(Supplied records begins)

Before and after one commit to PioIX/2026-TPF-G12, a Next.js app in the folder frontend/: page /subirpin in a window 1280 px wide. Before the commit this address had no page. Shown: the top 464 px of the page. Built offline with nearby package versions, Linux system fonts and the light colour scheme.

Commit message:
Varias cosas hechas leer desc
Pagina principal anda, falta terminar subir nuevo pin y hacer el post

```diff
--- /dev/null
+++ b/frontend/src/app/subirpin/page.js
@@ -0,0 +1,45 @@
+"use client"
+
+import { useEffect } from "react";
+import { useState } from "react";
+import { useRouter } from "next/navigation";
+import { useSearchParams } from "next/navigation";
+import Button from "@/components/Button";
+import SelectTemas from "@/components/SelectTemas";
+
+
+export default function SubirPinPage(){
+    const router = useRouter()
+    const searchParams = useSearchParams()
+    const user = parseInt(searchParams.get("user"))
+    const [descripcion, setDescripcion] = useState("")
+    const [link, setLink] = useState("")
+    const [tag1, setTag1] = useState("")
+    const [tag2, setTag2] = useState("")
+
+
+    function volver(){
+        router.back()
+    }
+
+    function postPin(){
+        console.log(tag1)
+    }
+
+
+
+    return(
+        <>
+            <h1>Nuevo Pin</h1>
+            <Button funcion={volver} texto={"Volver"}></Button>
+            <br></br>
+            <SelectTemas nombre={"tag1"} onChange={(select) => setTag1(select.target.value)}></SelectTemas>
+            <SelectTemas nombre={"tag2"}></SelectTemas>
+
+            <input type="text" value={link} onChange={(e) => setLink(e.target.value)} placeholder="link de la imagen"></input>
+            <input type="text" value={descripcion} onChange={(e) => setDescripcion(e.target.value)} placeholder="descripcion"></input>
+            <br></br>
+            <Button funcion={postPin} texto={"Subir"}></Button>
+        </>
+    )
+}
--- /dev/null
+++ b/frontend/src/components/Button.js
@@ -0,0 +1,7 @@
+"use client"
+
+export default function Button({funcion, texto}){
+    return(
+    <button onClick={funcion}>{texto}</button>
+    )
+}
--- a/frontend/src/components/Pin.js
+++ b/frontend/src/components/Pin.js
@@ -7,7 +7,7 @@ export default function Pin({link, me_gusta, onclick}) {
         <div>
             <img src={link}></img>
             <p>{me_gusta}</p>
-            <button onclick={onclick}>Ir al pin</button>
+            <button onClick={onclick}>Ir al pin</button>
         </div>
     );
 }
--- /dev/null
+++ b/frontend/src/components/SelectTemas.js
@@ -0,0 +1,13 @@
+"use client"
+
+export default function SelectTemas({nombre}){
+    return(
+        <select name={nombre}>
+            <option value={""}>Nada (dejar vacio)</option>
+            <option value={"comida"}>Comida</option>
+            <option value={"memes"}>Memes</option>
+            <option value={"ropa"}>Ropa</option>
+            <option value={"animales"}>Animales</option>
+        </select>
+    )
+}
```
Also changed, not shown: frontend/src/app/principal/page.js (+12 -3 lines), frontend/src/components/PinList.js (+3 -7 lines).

(Supplied records ends)

What needs to be done: Look through the lines above for "function". Say how many have it, and give no other words.

Answer to this task: 6